The House of Representatives Standing Committee on Infrastructure, Transport and Cities has released a report titled Building Up and Moving Out.
According to the report, population growth, urbanisation, the ageing of the population and the transformation of the economy towards serviced and knowledge-based industries are causing profound changes in Australia’s urban and regional landscapes.
“These are big challenges and they require a new understanding of our cities and their relationship with surrounding regions.
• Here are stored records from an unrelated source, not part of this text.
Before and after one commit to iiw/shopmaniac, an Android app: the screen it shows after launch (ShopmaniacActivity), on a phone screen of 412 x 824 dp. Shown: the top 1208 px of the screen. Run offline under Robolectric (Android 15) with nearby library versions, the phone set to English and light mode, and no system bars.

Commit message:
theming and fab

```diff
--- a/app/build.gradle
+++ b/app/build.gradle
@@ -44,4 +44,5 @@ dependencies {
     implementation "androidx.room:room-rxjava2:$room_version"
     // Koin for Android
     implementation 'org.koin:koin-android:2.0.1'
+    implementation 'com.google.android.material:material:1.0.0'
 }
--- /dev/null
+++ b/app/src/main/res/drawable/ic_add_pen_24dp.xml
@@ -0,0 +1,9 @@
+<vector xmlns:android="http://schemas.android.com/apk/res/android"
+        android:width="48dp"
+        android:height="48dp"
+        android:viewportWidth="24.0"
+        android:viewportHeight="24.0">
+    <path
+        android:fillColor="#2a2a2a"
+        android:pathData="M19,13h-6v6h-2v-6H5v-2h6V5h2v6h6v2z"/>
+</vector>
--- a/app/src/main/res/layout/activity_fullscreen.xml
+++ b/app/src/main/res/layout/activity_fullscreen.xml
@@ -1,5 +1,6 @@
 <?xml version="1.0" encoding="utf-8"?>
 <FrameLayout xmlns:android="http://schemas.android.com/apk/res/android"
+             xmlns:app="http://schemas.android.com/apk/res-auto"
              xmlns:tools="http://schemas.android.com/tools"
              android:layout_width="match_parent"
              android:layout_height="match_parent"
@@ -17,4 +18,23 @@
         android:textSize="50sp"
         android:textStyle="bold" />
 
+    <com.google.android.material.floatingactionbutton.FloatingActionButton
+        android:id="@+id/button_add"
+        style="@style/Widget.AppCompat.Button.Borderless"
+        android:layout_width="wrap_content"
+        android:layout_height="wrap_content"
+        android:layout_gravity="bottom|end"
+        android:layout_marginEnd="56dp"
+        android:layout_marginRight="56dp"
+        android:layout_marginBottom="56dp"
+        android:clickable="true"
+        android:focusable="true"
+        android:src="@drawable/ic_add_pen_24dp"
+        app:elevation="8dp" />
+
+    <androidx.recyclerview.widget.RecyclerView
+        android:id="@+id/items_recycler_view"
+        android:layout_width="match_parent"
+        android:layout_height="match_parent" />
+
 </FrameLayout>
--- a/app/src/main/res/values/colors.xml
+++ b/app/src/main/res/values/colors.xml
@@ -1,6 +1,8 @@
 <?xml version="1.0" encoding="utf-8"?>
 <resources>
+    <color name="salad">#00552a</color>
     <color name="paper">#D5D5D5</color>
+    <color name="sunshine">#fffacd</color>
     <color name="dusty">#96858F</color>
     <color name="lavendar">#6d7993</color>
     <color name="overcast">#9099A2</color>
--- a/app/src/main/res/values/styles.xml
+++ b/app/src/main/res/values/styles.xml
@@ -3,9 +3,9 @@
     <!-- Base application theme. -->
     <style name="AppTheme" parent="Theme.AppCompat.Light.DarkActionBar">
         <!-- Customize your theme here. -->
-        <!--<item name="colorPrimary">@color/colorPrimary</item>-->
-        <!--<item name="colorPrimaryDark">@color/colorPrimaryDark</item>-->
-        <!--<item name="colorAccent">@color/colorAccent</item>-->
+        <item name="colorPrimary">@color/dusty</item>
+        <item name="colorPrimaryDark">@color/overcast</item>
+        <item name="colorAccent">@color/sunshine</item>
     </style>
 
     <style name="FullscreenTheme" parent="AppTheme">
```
Managing these challenges requires a national vision – a national plan of settlement,” says Committee chair John Alexander.
The report suggests a “national plan of settlement” covering:
- Growth and change in population
- Growth and change in employment
- The economically, socially and environmentally sustainable development of cities and regions
- The relationship between cities and regions on a national, regional and local scale
- Connectivity within and between regions, and between residence and employment
Australian Institute of Landscape Architects (AILA) president Linda Corkery has welcomed the report.
“While we don’t fully agree with everything in the report, we’re pleased to see that a number of recommendations AILA made to the Committee earlier this year have been included,” says Corkery.
“The report’s recommendations to pursue a system of urban planning that promotes high quality natural and built environments, as well as more accessible, liveable and healthy quality of life in our cities, is exactly what landscape architects do on a day-to-day basis.
“Improving the governance of cities and providing frameworks for a more cohesive planning system, through the re-endorsement of the Urban Design Protocol and consistent guidelines for urban green space, will be a positive step towards better outcomes for people that occupy our cities and the environment.
“The Committee also calls for the introduction of a National Chief Planner which AILA would welcome provided that landscape architecture principles inform the remit of the position to provide urban and regional planning advice that considers liveability, healthy communities and green infrastructure at its core.”